A local organization that granted money to fight HIV/AIDS in Ventura County for almost 17 years soon will be no more.
The Ventura County AIDS Partnership announced this week that it will not be issuing requests for 2013 grant proposals in the fall and will be disbanded by the end of this year.
“It was a tough decision,” Executive Director Madhu Bajaj said. “Our advisory council really thought about it. We looked at community need, we looked at the existing programs available, we looked at whether it was possible for us to evolve.”
In the end, the board decided the AIDS Partnership was created as a grant-maker — a structure not working as well as it once did because of shrinking funding.
“It’s a very sad situation,” said partnership advisory council board member Doug Halter, who has been living with HIV for 25 years. “The AIDS epidemic is still not over. We were hoping the day we wound down was the day they came up with a cure.”

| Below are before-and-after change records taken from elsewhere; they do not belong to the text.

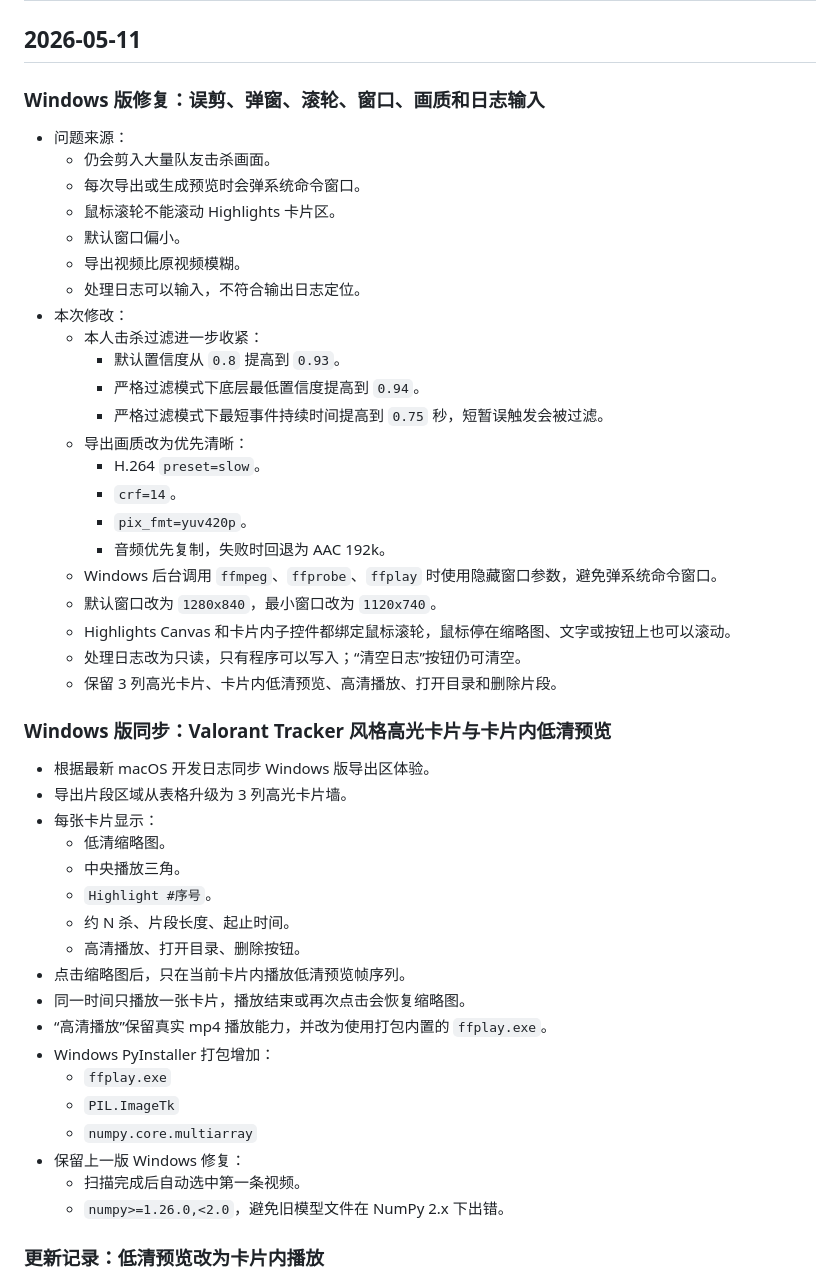
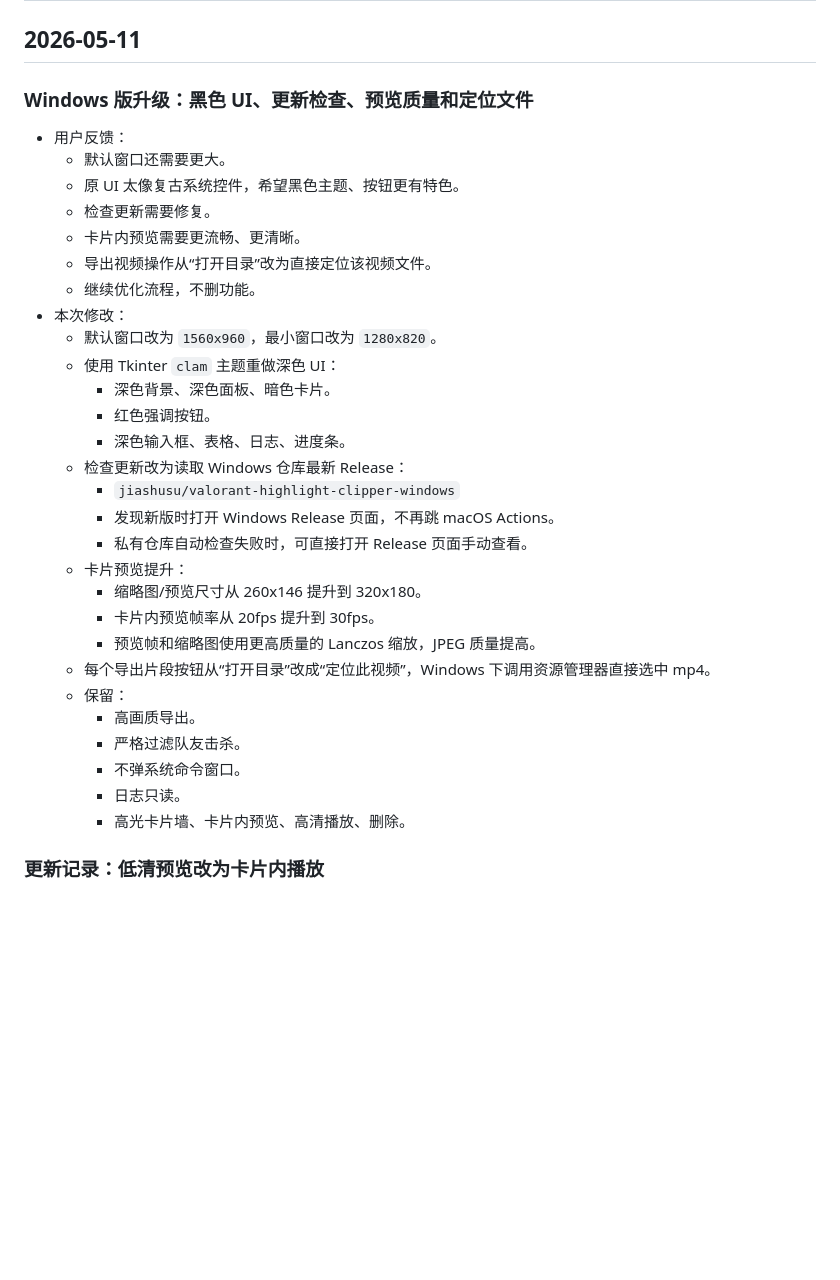
Before and after one commit to jiashusu/valorant-highlight-clipper-windows, a Markdown page: DEVELOPMENT_LOG.md, the part around the change. Rendered like a GitHub page; blank space fills up the shorter version.

Commit message:
Document dark UI and update checker fixes

```diff
--- a/DEVELOPMENT_LOG.md
+++ b/DEVELOPMENT_LOG.md
@@ -2,51 +2,36 @@
 
 ## 2026-05-11
 
-### Windows 版修复：误剪、弹窗、滚轮、窗口、画质和日志输入
+### Windows 版升级：黑色 UI、更新检查、预览质量和定位文件
 
-- 问题来源：
-  - 仍会剪入大量队友击杀画面。
-  - 每次导出或生成预览时会弹系统命令窗口。
-  - 鼠标滚轮不能滚动 Highlights 卡片区。
-  - 默认窗口偏小。
-  - 导出视频比原视频模糊。
-  - 处理日志可以输入，不符合输出日志定位。
+- 用户反馈：
+  - 默认窗口还需要更大。
+  - 原 UI 太像复古系统控件，希望黑色主题、按钮更有特色。
+  - 检查更新需要修复。
+  - 卡片内预览需要更流畅、更清晰。
+  - 导出视频操作从“打开目录”改为直接定位该视频文件。
+  - 继续优化流程，不删功能。
 - 本次修改：
-  - 本人击杀过滤进一步收紧：
-    - 默认置信度从 `0.8` 提高到 `0.93`。
-    - 严格过滤模式下底层最低置信度提高到 `0.94`。
-    - 严格过滤模式下最短事件持续时间提高到 `0.75` 秒，短暂误触发会被过滤。
-  - 导出画质改为优先清晰：
-    - H.264 `preset=slow`。
-    - `crf=14`。
-    - `pix_fmt=yuv420p`。
-    - 音频优先复制，失败时回退为 AAC 192k。
-  - Windows 后台调用 `ffmpeg`、`ffprobe`、`ffplay` 时使用隐藏窗口参数，避免弹系统命令窗口。
-  - 默认窗口改为 `1280x840`，最小窗口改为 `1120x740`。
-  - Highlights Canvas 和卡片内子控件都绑定鼠标滚轮，鼠标停在缩略图、文字或按钮上也可以滚动。
-  - 处理日志改为只读，只有程序可以写入；“清空日志”按钮仍可清空。
-  - 保留 3 列高光卡片、卡片内低清预览、高清播放、打开目录和删除片段。
-
-### Windows 版同步：Valorant Tracker 风格高光卡片与卡片内低清预览
-
-- 根据最新 macOS 开发日志同步 Windows 版导出区体验。
-- 导出片段区域从表格升级为 3 列高光卡片墙。
-- 每张卡片显示：
-  - 低清缩略图。
-  - 中央播放三角。
-  - `Highlight #序号`。
-  - 约 N 杀、片段长度、起止时间。
-  - 高清播放、打开目录、删除按钮。
-- 点击缩略图后，只在当前卡片内播放低清预览帧序列。
-- 同一时间只播放一张卡片，播放结束或再次点击会恢复缩略图。
-- “高清播放”保留真实 mp4 播放能力，并改为使用打包内置的 `ffplay.exe`。
-- Windows PyInstaller 打包增加：
-  - `ffplay.exe`
-  - `PIL.ImageTk`
-  - `numpy.core.multiarray`
-- 保留上一版 Windows 修复：
-  - 扫描完成后自动选中第一条视频。
-  - `numpy>=1.26.0,<2.0`，避免旧模型文件在 NumPy 2.x 下出错。
+  - 默认窗口改为 `1560x960`，最小窗口改为 `1280x820`。
+  - 使用 Tkinter `clam` 主题重做深色 UI：
+    - 深色背景、深色面板、暗色卡片。
+    - 红色强调按钮。
+    - 深色输入框、表格、日志、进度条。
+  - 检查更新改为读取 Windows 仓库最新 Release：
+    - `jiashusu/valorant-highlight-clipper-windows`
+    - 发现新版时打开 Windows Release 页面，不再跳 macOS Actions。
+    - 私有仓库自动检查失败时，可直接打开 Release 页面手动查看。
+  - 卡片预览提升：
+    - 缩略图/预览尺寸从 260x146 提升到 320x180。
+    - 卡片内预览帧率从 20fps 提升到 30fps。
+    - 预览帧和缩略图使用更高质量的 Lanczos 缩放，JPEG 质量提高。
+  - 每个导出片段按钮从“打开目录”改成“定位此视频”，Windows 下调用资源管理器直接选中 mp4。
+  - 保留：
+    - 高画质导出。
+    - 严格过滤队友击杀。
+    - 不弹系统命令窗口。
+    - 日志只读。
+    - 高光卡片墙、卡片内预览、高清播放、删除。
 
 ### 更新记录：低清预览改为卡片内播放
 
```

Statistics from the Ventura County Public Health Department show fewer reported AIDS cases in 2011 when compared with 2010, but four times as many deaths. There were 30 cases of AIDS and 14 deaths in Ventura County reported in 2011, compared with 37 cases and three deaths in 2010.
Currently, 356 people in Ventura County are known to be living with HIV, the virus that causes AIDS. There have been 1,185 cases of AIDS reported to the Public Health Department since reporting became mandatory in 2002. Of those, 613 have died and 572 are still living.
The AIDS Partnership has been hurt by a dwindling of matching funds from a national program called AIDS United. When the partnership formed in 1995 with the help of the United Way of Ventura County and the Ventura County Community Foundation, it was linked with the National AIDS Fund, which later became AIDS United.
Donations raised locally were matched by AIDS United. Under this arrangement, the partnership has been able to grant more than $1.4 million to Ventura County HIV prevention programs and AIDS care services.
The federal budget crisis began whittling away funds for AIDS United, and its leaders decided to focus their remaining money on 12 U.S. areas with a high incidence of HIV/AIDS.
Without matching funds from AIDS United, it became harder and harder to raise money locally, Bajaj said.
“This year, we granted $39,000,” Bajaj said. “Last year, $60,000. … I think we all saw this coming.”
Bajaj said advisory council members realized it was more effective to have interested parties donate money directly to the programs the partnership was funding.
Bajaj thanked all the businesses and organizations that consistently donated money but said that in the end, the loyal base of supporters was not enough for the partnership to continue.
As the organization winds down, it will continue to manage funds already granted. Its Camarillo office is set to close at the end of June, and all business then will be conducted through its website at www.vcaidspartnership.org. The organization is set to shut down completely on Nov. 30, officials said.
Over the years, the partnership funded some programs run by the Ventura County Public Health Department HIV/AIDS program. The administrator for the program, Craig Webb, said it provides HIV testing, medical assistance, client advocacy, transportation and case management, among other services.
Webb said while the partnership is ending, the Public Health Department is continuing to get new cases of HIV and AIDS.
“I think what we need to do is not lose focus on HIV and AIDS,” Webb said. “We need to continue to provide education and prevention.”
No one believes that more strongly than Halter.
“I didn’t think I would see 30, not to mention 51,” Halter said of his age. “As we were taking the vote on the advisory board, it took a lot for me to hold back my emotions. This has changed the way I perceive the world.”
Money for HIV/AIDS has been reduced, but there also are cultural reasons that interest has waned, Halter said.
“A lot of people were not here during the dark years when everybody was dying,” Halter said. “I remember we didn’t go to parties. We went to funerals.”
AIDS once was perceived as a disease of young gay men, Halter said. Now, the face of AIDS has broadened to include women, children and heterosexual men.
“It’s been quite a journey with a lot of stigma, a lot of taboos, a lack of education on how to prevent people from getting HIV/AIDS,” he said.
People with AIDS are living longer due to better medications, so it’s possible the disease is no longer seen as a crisis, Halter surmised.
Bajaj and Halter said HIV/AIDS awareness has to remain a priority to avoid a repeat of the 1990s crisis, so he and other advisory council members are considering ways to fill the void created by the partnership’s departure.
“We’re going to have to become something different,” Halter said. “The epidemic is still there.”